> **Data for processing**
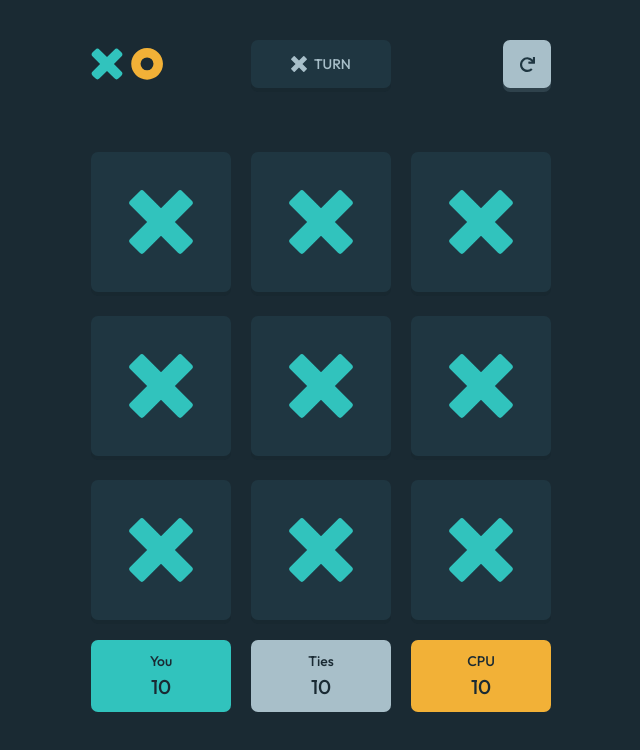
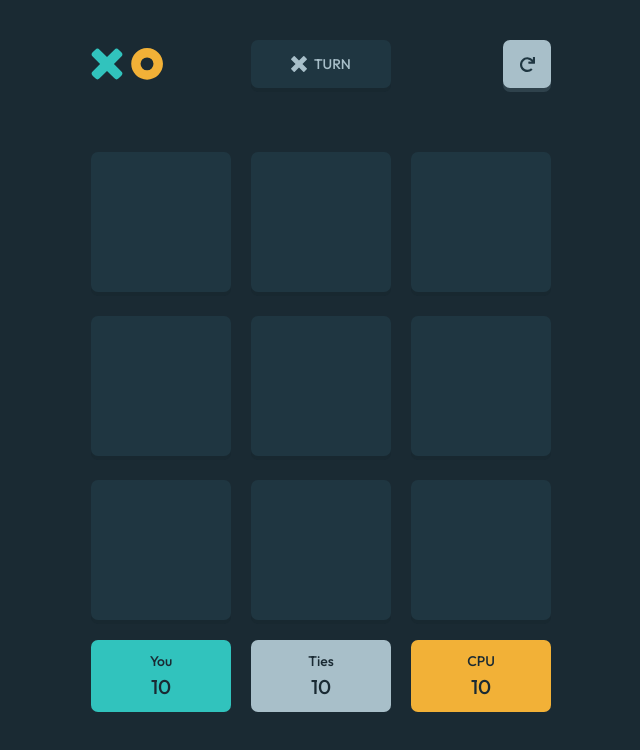
Before and after one commit to chocolateflight/react-tic-tac-toe, a React (Create React App) app: page / in a window 1280 px wide. Shown: the top 750 px of the page, without its empty margins (314-954 px from the left). Built offline with nearby package versions, Linux system fonts and the light colour scheme.

Commit message:
added possibility to select box and hover

```diff
--- a/src/components/Game/Field.tsx
+++ /dev/null
@@ -1,21 +0,0 @@
-import xIconOutline from '../../assets/svg/icon-x-outline.svg';
-import oIconOutline from '../../assets/svg/icon-o-outline.svg';
-import xIcon from '../../assets/svg/icon-x.svg';
-import oIcon from '../../assets/svg/icon-o.svg';
-
-type Props = {};
-
-const Field = (props: Props) => {
-  const x = <img draggable='false' src={xIcon} alt='icon' />;
-  const o = <img draggable='false' src={oIcon} alt='icon' />;
-  const xOut = <img draggable='false' src={xIconOutline} alt='icon' />;
-  const oOut = <img draggable='false' src={oIconOutline} alt='icon' />;
-
-  return (
-    <div className='w-[96px] h-[96px] flex justify-center items-center bg-greenLight col-span-1 rounded-lg shadow-darkest px-[28px] py-[24px] md:h-[140px] md:w-[140px]'>
-      {x}
-    </div>
-  );
-};
-
-export default Field;
--- /dev/null
+++ b/src/components/Game/Fields.tsx
@@ -0,0 +1,76 @@
+import xIconOutline from '../../assets/svg/icon-x-outline.svg';
+import oIconOutline from '../../assets/svg/icon-o-outline.svg';
+import xIcon from '../../assets/svg/icon-x.svg';
+import oIcon from '../../assets/svg/icon-o.svg';
+import React, { useEffect, useState, useRef } from 'react';
+
+const x = `<img draggable='false' className="pointer-events-none" src=${xIcon} alt='icon' />`;
+const o = `<img draggable='false' className="pointer-events-none" src=${oIcon} alt='icon' />`;
+const xOut = `<img id="outImg" draggable='false' className="pointer-events-none" src=${xIconOutline} alt='icon' />`;
+const oOut = `<img id="outImg" draggable='false' className="pointer-events-none" src=${oIconOutline} alt='icon' />`;
+
+const Fragment = (React as any).Fragment;
+
+type Props = {
+  currentPlayer: string;
+};
+
+
+
+const Fields = (props: Props): JSX.Element => {
+  const [data, setData] = useState(["", "", "", "", "", "", "", "", ""])
+
+
+  const onClick = (event: React.MouseEvent) => {
+    const target = event.currentTarget as HTMLElement;
+    if (data[+target.id] !== "x" && data[+target.id] !== "o") {
+      data[+target.id] = props.currentPlayer;
+      target.innerHTML = `${props.currentPlayer === "x" ? x : o}`;
+    }
+  };
+
+  const onMouseEnter = (event: React.MouseEvent) => {
+    const target = event.target as HTMLElement;
+    if (data[+target.id] !== "x" && data[+target.id] !== "o") {
+      target.innerHTML = `${props.currentPlayer === "x" ? xOut : oOut}`;
+    }
+  };
+
+  const onMouseLeave = (event: React.MouseEvent) => {
+    const target = event.target as HTMLElement;
+    if (data[+target.id] !== "x" && data[+target.id] !== "o") {
+      target.innerHTML = '';
+    }
+  };
+
+  const ids: Array<string> = [
+    '0',
+    '1',
+    '2',
+    '3',
+    '4',
+    '5',
+    '6',
+    '7',
+    '8',
+  ];
+
+  return (
+    <>
+      {ids.map((id) => {
+        return (
+          <div
+            id={id}
+            key={id}
+            className='w-[96px] h-[96px] flex justify-center items-center bg-greenLight col-span-1 rounded-lg shadow-darkest px-[28px] py-[24px] md:h-[140px] md:w-[140px]'
+            onClick={onClick}
+            onMouseEnter={onMouseEnter}
+            onMouseLeave={onMouseLeave}
+          ></div>
+        );
+      })}
+    </>
+  );
+};
+
+export default Fields;
--- a/src/components/Game/Game.tsx
+++ b/src/components/Game/Game.tsx
@@ -1,5 +1,5 @@
-import React from 'react';
-import Field from './Field';
+import React, { useState } from 'react';
+import Fields from './Fields';
 import Stats from './Stats';
 
 const Fragment = (React as any).Fragment;
@@ -9,6 +9,10 @@ type Props = {
 };
 
 const Game = (props: Props) => {
+  const [currentPlayer, setCurrentPlayer] = useState("x")
+
+
+
   return (
     <Fragment>
       <div
@@ -17,15 +21,7 @@ const Game = (props: Props) => {
           !props.menu ? '' : 'hidden'
         } grid grid-cols-sm-user grid-rows-3 w-[full] gap-x-[20px] gap-y-[24px] md:grid-cols-md-user`}
       >
-        <Field />
-        <Field />
-        <Field />
-        <Field />
-        <Field />
-        <Field />
-        <Field />
-        <Field />
-        <Field />
+        <Fields currentPlayer={currentPlayer}  />
       </div>
       <Stats menu={props.menu} />
     </Fragment>
```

> **What you should do**
Some lines of the material above contain the string "Game". Please state how many, giving the number alone.

> **Finished task**
6